Obviously, there is disbelief, frustration, and unrest about such decisions, actions, and even propositions. Public libraries have always been for and by the public, and funded by public monies, not by a private company.
And, with the expansion of electronic equipment, digital formats, and enhanced communication formats & systems, costs are rising for all libraries. From where will the money come? How will monies be allocated with smaller or dwindling budgets? How does one prioritize the priorities with these limited budgets?
These considerations are important for all parties to discuss, particularly librarians, in light of a statement by Sarah A. Tobias, the Director of the Sycamore, IL public library that libraries aren't "free."
Her point is well taken, even if we don't provide cash, credit, or debit card to receive a library card.
She continues with her call to librarians asking, "When are we librarians going to wake-up and realize that we are doing ourselves and our communities a disservice by saying that libraries are free? [W]hen we keep saying that it's free, we send the message that we don't need to money...Libraries cost money. There is nothing free about them.”

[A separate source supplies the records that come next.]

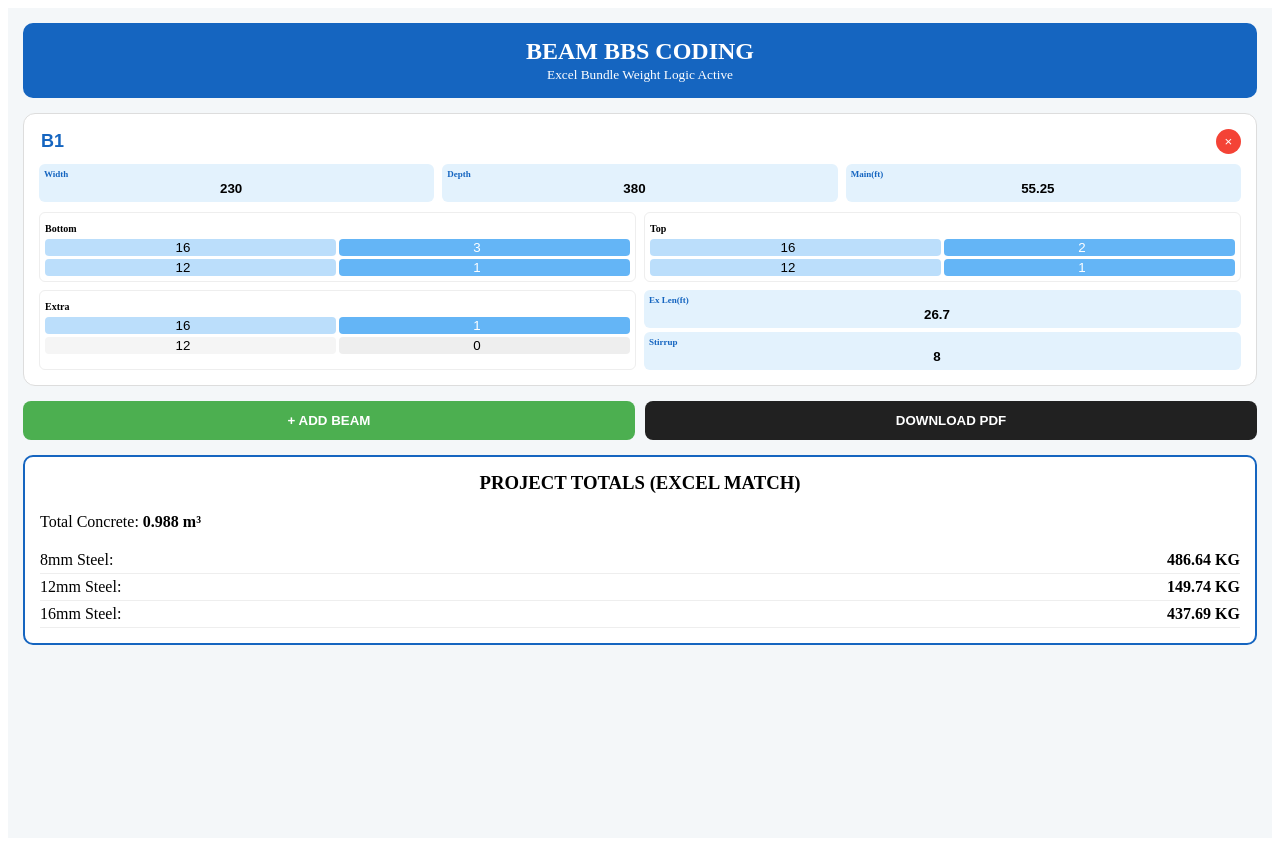
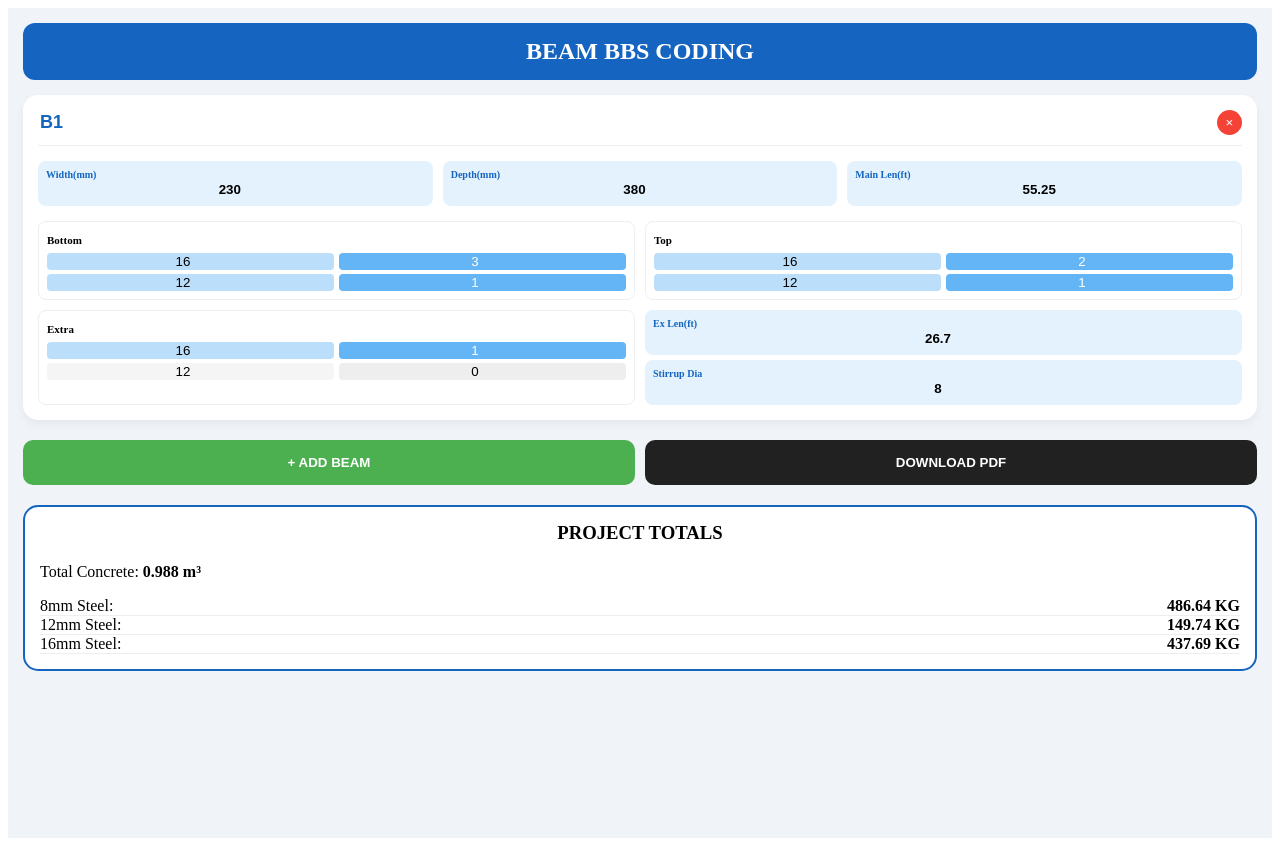
Before and after one commit to Movieeesss/BEAM-BBS, a React (Vite) app: page / in a window 1280 px wide. Built offline with nearby package versions, Linux system fonts and the light colour scheme.

Commit message:
Update BeamBBS.tsx

```diff
--- a/src/BeamBBS.tsx
+++ b/src/BeamBBS.tsx
@@ -2,19 +2,17 @@ import React, { useState, useMemo, useCallback } from 'react';
 import jsPDF from 'jspdf';
 import autoTable from 'jspdf-autotable';
 
-/** * EXACT EXCEL BUNDLE WEIGHTS (From your Column V / Screenshot)
- * 8mm: 47.4 kg | 12mm: 53.35 kg | 16mm: 56.88 kg | 20mm: 59.26 kg
- */
+// EXACT EXCEL BUNDLE WEIGHTS
 const EXCEL_BUNDLE_WEIGHTS: Record<number, number> = {
-  8: 47.4,
-  10: 51.87,
-  12: 53.35,
-  16: 56.88,
-  20: 59.26,
-  25: 46.3
+  8: 47.4,   // 8mm bundle
+  10: 51.87, // 10mm bundle
+  12: 53.35, // 12mm bundle
+  16: 56.88, // 16mm bundle
+  20: 59.26, // 20mm bundle
+  25: 46.3   // 25mm bundle
 };
 
-const STANDARD_ROD_LEN = 12; // 12 meters per full rod
+const ROD_LEN_M = 12; // Standard rod length in meters
 
 interface RodSet {
   dia1: number; num1: string;
@@ -47,12 +45,13 @@ const BeamBBS: React.FC = () => {
     }
   ]);
 
+  // FIXED: Changed 'child' to 'c' to match the destructured variable name
   const updateBeam = useCallback((id: string, field: string, val: any) => {
     setBeams(prev => prev.map(b => {
       if (b.id !== id) return b;
       if (field.includes('.')) {
         const [p, c] = field.split('.');
-        return { ...b, [p]: { ...(b as any)[p], [child]: val } };
+        return { ...b, [p]: { ...(b as any)[p], [c]: val } };
       }
       return { ...b, [field]: val };
     }));
@@ -68,7 +67,7 @@ const BeamBBS: React.FC = () => {
 
   const results = useMemo(() => {
     const summary: Record<number, number> = { 8: 0, 10: 0, 12: 0, 16: 0, 20: 0, 25: 0 };
-    let grandTotalVol = 0;
+    let grandVol = 0;
 
     const detailed = beams.map(beam => {
       const wM = (parseFloat(beam.width) || 0) / 1000;
@@ -77,16 +76,16 @@ const BeamBBS: React.FC = () => {
       const lExtraM = (parseFloat(beam.lenExtra) || 0) * 0.3048;
       const spacingIn = parseFloat(beam.spacing) || 6;
 
-      // Concrete: Width * (Depth - 125mm slab) * Length
+      // Concrete Logic: Width * (Depth - 125mm) * Length
       const vol = wM * (dM - 0.125) * lMainM;
-      grandTotalVol += vol;
+      grandVol += vol;
 
-      // Excel Logic: (Length * Nos / 12) * BundleWeight
-      const getExcelKg = (dia: number, nos: string, length: number) => {
-        const totalM = length * (parseFloat(nos) || 0);
-        const bundles = totalM / STANDARD_ROD_LEN;
+      // Excel Bundle Logic: (Total Meters / 12) * Bundle Weight
+      const getExcelKg = (dia: number, nos: string, lengthM: number) => {
+        const totalM = lengthM * (parseFloat(nos) || 0);
+        const bundles = totalM / ROD_LEN_M;
         const kg = bundles * (EXCEL_BUNDLE_WEIGHTS[dia] || 0);
-        summary[dia] = (summary[dia] || 0) + kg;
+        summary[dia] += kg;
         return kg;
       };
 
@@ -97,76 +96,75 @@ const BeamBBS: React.FC = () => {
       const e1 = getExcelKg(beam.extra.dia1, beam.extra.num1, lExtraM);
       const e2 = getExcelKg(beam.extra.dia2, beam.extra.num2, lExtraM);
 
-      // Stirrups (Excel logic matches Cell AY6: 45.9kg)
+      // Stirrups matching Excel Cell AY6
       const stirrupCutM = (((wM * 1000 - 80) * 2) + ((dM * 1000 - 80) * 2) + 200) / 1000;
-      const qty = Math.ceil(((parseFloat(beam.lenMain) || 0) * 12) / spacingIn) + 1;
-      const stirrupTotalM = stirrupCutM * qty;
-      const sKg = (stirrupTotalM / STANDARD_ROD_LEN) * EXCEL_BUNDLE_WEIGHTS[beam.diaStirrups];
-      summary[beam.diaStirrups] += sKg;
+      const stirrupQty = Math.ceil(((parseFloat(beam.lenMain) || 0) * 12) / spacingIn) + 1;
+      const stirrupTotalM = stirrupCutM * stirrupQty;
+      const stirrupKg = (stirrupTotalM / ROD_LEN_M) * EXCEL_BUNDLE_WEIGHTS[beam.diaStirrups];
+      summary[beam.diaStirrups] += stirrupKg;
 
-      return { ...beam, vol, totalKg: b1 + b2 + t1 + t2 + e1 + e2 + sKg };
+      return { ...beam, vol, totalBeamKg: b1+b2+t1+t2+e1+e2+stirrupKg };
     });
 
-    return { detailed, summary, grandTotalVol };
+    return { detailed, summary, grandVol };
   }, [beams]);
 
   const downloadPDF = () => {
     const doc = new jsPDF();
-    doc.text("BEAM BBS - EXCEL SYNC REPORT", 105, 15, { align: "center" });
+    doc.text("BEAM BBS - EXCEL SYNCED REPORT", 105, 15, { align: "center" });
     autoTable(doc, {
       startY: 25,
-      head: [['Grid', 'Width', 'Depth', 'Length(ft)', 'Concrete(m3)', 'Total Steel(kg)']],
-      body: results.detailed.map(b => [b.grid, b.width, b.depth, b.lenMain, b.vol.toFixed(3), b.totalKg.toFixed(2)]),
+      head: [['Grid', 'Width', 'Depth', 'Main Len', 'Vol (m3)', 'Total Steel']],
+      body: results.detailed.map(b => [b.grid, b.width, b.depth, b.lenMain, b.vol.toFixed(3), b.totalBeamKg.toFixed(2)]),
     });
-    doc.save("Excel_Sync_BBS.pdf");
+    doc.save("Beam_BBS_Report.pdf");
   };
 
   return (
-    <div style={{ backgroundColor: '#f4f7f9', minHeight: '100vh', padding: '15px' }}>
-      <header style={{ backgroundColor: '#1565c0', color: '#fff', padding: '15px', borderRadius: '10px', textAlign: 'center', marginBottom: '15px' }}>
+    <div style={{ backgroundColor: '#f0f4f8', minHeight: '100vh', padding: '15px' }}>
+      <header style={{ backgroundColor: '#1565c0', color: '#fff', padding: '15px', borderRadius: '12px', textAlign: 'center', marginBottom: '15px' }}>
         <h2 style={{ margin: 0 }}>BEAM BBS CODING</h2>
-        <small>Excel Bundle Weight Logic Active</small>
       </header>
 
       {beams.map(beam => (
-        <div key={beam.id} style={{ backgroundColor: '#fff', borderRadius: '12px', padding: '15px', marginBottom: '15px', border: '1px solid #ddd' }}>
-          <div style={{ display: 'flex', justifyContent: 'space-between', marginBottom: '10px' }}>
+        <div key={beam.id} style={{ backgroundColor: '#fff', borderRadius: '15px', padding: '15px', marginBottom: '20px', boxShadow: '0 4px 10px rgba(0,0,0,0.05)' }}>
+          <div style={{ display: 'flex', justifyContent: 'space-between', borderBottom: '1px solid #eee', paddingBottom: '10px', marginBottom: '15px' }}>
             <input value={beam.grid} onChange={e => updateBeam(beam.id, 'grid', e.target.value)} style={{ fontWeight: 'bold', border: 'none', color: '#1565c0', fontSize: '18px' }} />
             <button onClick={() => deleteBeam(beam.id)} style={{ background: '#f44336', color: '#fff', border: 'none', borderRadius: '50%', width: '25px', height: '25px' }}>×</button>
           </div>
 
-          <div style={{ display: 'grid', gridTemplateColumns: 'repeat(3, 1fr)', gap: '8px', marginBottom: '10px' }}>
-            <InputItem label="Width" value={beam.width} onChange={v => updateBeam(beam.id, 'width', v)} />
-            <InputItem label="Depth" value={beam.depth} onChange={v => updateBeam(beam.id, 'depth', v)} />
-            <InputItem label="Main(ft)" value={beam.lenMain} onChange={v => updateBeam(beam.id, 'lenMain', v)} />
+          <div style={{ display: 'grid', gridTemplateColumns: 'repeat(3, 1fr)', gap: '10px', marginBottom: '15px' }}>
+            <Input label="Width(mm)" value={beam.width} onChange={v => updateBeam(beam.id, 'width', v)} />
+            <Input label="Depth(mm)" value={beam.depth} onChange={v => updateBeam(beam.id, 'depth', v)} />
+            <Input label="Main Len(ft)" value={beam.lenMain} onChange={v => updateBeam(beam.id, 'lenMain', v)} />
           </div>
 
-          <div style={{ display: 'grid', gridTemplateColumns: '1fr 1fr', gap: '8px' }}>
-            <RebarItem label="Bottom" rod={beam.bottom} onUpdate={(f,v) => updateBeam(beam.id, `bottom.${f}`, v)} />
-            <RebarItem label="Top" rod={beam.top} onUpdate={(f,v) => updateBeam(beam.id, `top.${f}`, v)} />
+          <div style={{ display: 'grid', gridTemplateColumns: '1fr 1fr', gap: '10px' }}>
+            <RodRow label="Bottom" rod={beam.bottom} onUpdate={(f,v) => updateBeam(beam.id, `bottom.${f}`, v)} />
+            <RodRow label="Top" rod={beam.top} onUpdate={(f,v) => updateBeam(beam.id, `top.${f}`, v)} />
           </div>
 
-          <div style={{ display: 'grid', gridTemplateColumns: '1fr 1fr', gap: '8px', marginTop: '8px' }}>
-            <RebarItem label="Extra" rod={beam.extra} onUpdate={(f,v) => updateBeam(beam.id, `extra.${f}`, v)} />
-            <div style={{ display: 'flex', flexDirection: 'column', gap: '4px' }}>
-              <InputItem label="Ex Len(ft)" value={beam.lenExtra} onChange={v => updateBeam(beam.id, 'lenExtra', v)} />
-              <InputItem label="Stirrup" value={beam.diaStirrups} onChange={v => updateBeam(beam.id, 'diaStirrups', v)} />
+          <div style={{ display: 'grid', gridTemplateColumns: '1fr 1fr', gap: '10px', marginTop: '10px' }}>
+            <RodRow label="Extra" rod={beam.extra} onUpdate={(f,v) => updateBeam(beam.id, `extra.${f}`, v)} />
+            <div style={{ display: 'flex', flexDirection: 'column', gap: '5px' }}>
+              <Input label="Ex Len(ft)" value={beam.lenExtra} onChange={v => updateBeam(beam.id, 'lenExtra', v)} />
+              <Input label="Stirrup Dia" value={beam.diaStirrups} onChange={v => updateBeam(beam.id, 'diaStirrups', v)} />
             </div>
           </div>
         </div>
       ))}
 
-      <div style={{ display: 'flex', gap: '10px', marginBottom: '15px' }}>
-        <button onClick={addBeam} style={{ flex: 1, padding: '12px', backgroundColor: '#4caf50', color: '#fff', border: 'none', borderRadius: '8px', fontWeight: 'bold' }}>+ ADD BEAM</button>
-        <button onClick={downloadPDF} style={{ flex: 1, padding: '12px', backgroundColor: '#212121', color: '#fff', border: 'none', borderRadius: '8px', fontWeight: 'bold' }}>DOWNLOAD PDF</button>
+      <div style={{ display: 'flex', gap: '10px', marginBottom: '20px' }}>
+        <button onClick={addBeam} style={{ flex: 1, padding: '15px', backgroundColor: '#4caf50', color: '#fff', border: 'none', borderRadius: '10px', fontWeight: 'bold' }}>+ ADD BEAM</button>
+        <button onClick={downloadPDF} style={{ flex: 1, padding: '15px', backgroundColor: '#212121', color: '#fff', border: 'none', borderRadius: '10px', fontWeight: 'bold' }}>DOWNLOAD PDF</button>
       </div>
 
-      <div style={{ backgroundColor: '#fff', padding: '15px', borderRadius: '10px', border: '2px solid #1565c0' }}>
-        <h3 style={{ marginTop: 0, textAlign: 'center' }}>PROJECT TOTALS (EXCEL MATCH)</h3>
-        <p>Total Concrete: <strong>{results.grandTotalVol.toFixed(3)} m³</strong></p>
-        {Object.entries(results.summary).map(([d, kg]) => kg > 0 && (
-          <div key={d} style={{ display: 'flex', justifyContent: 'space-between', borderBottom: '1px solid #eee', padding: '4px 0' }}>
-            <span>{d}mm Steel:</span> <strong>{kg.toFixed(2)} KG</strong>
+      <div style={{ backgroundColor: '#fff', padding: '15px', borderRadius: '15px', border: '2px solid #1565c0' }}>
+        <h3 style={{ marginTop: 0, textAlign: 'center' }}>PROJECT TOTALS</h3>
+        <p>Total Concrete: <strong>{results.grandVol.toFixed(3)} m³</strong></p>
+        {Object.entries(results.summary).map(([dia, kg]) => kg > 0 && (
+          <div key={dia} style={{ display: 'flex', justifyContent: 'space-between', borderBottom: '1px solid #eee' }}>
+            <span>{dia}mm Steel:</span> <strong>{kg.toFixed(2)} KG</strong>
           </div>
         ))}
       </div>
@@ -174,24 +172,23 @@ const BeamBBS: React.FC = () => {
   );
 };
 
-// ... InputItem and RebarItem helper components remain the same as previous version ...
-const InputItem = ({ label, value, onChange }: any) => (
-  <div style={{ backgroundColor: '#e3f2fd', padding: '5px', borderRadius: '6px' }}>
-    <label style={{ fontSize: '9px', fontWeight: 'bold', display: 'block', color: '#1565c0' }}>{label}</label>
+const Input = ({ label, value, onChange }: any) => (
+  <div style={{ backgroundColor: '#e3f2fd', padding: '8px', borderRadius: '8px' }}>
+    <label style={{ fontSize: '10px', color: '#1565c0', display: 'block', fontWeight: 'bold' }}>{label}</label>
     <input type="number" value={value} onChange={e => onChange(e.target.value)} style={{ width: '100%', border: 'none', background: 'transparent', textAlign: 'center', fontWeight: 'bold', outline: 'none' }} />
   </div>
 );
 
-const RebarItem = ({ label, rod, onUpdate }: any) => {
+const RodRow = ({ label, rod, onUpdate }: any) => {
   const active = (n: any) => (parseFloat(n) || 0) > 0;
   return (
-    <div style={{ border: '1px solid #eee', padding: '5px', borderRadius: '6px' }}>
-      <span style={{ fontSize: '10px', fontWeight: 'bold' }}>{label}</span>
-      <div style={{ display: 'flex', gap: '3px', marginTop: '3px' }}>
+    <div style={{ border: '1px solid #eee', padding: '8px', borderRadius: '8px' }}>
+      <span style={{ fontSize: '11px', fontWeight: 'bold' }}>{label}</span>
+      <div style={{ display: 'flex', gap: '5px', marginTop: '5px' }}>
         <input type="number" value={rod.dia1} onChange={e => onUpdate('dia1', e.target.value)} style={{ width: '50%', background: active(rod.num1) ? '#bbdefb' : '#f5f5f5', border: 'none', borderRadius: '4px', textAlign: 'center' }} />
         <input type="number" value={rod.num1} onChange={e => onUpdate('num1', e.target.value)} style={{ width: '50%', background: active(rod.num1) ? '#64b5f6' : '#eee', border: 'none', borderRadius: '4px', textAlign: 'center', color: active(rod.num1) ? '#fff' : '#000' }} />
       </div>
-      <div style={{ display: 'flex', gap: '3px', marginTop: '3px' }}>
+      <div style={{ display: 'flex', gap: '5px', marginTop: '4px' }}>
         <input type="number" value={rod.dia2} onChange={e => onUpdate('dia2', e.target.value)} style={{ width: '50%', background: active(rod.num2) ? '#bbdefb' : '#f5f5f5', border: 'none', borderRadius: '4px', textAlign: 'center' }} />
         <input type="number" value={rod.num2} onChange={e => onUpdate('num2', e.target.value)} style={{ width: '50%', background: active(rod.num2) ? '#64b5f6' : '#eee', border: 'none', borderRadius: '4px', textAlign: 'center', color: active(rod.num2) ? '#fff' : '#000' }} />
       </div>
```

--Her full statement can be found in "Feedback" in Library Journal July 2010 p.12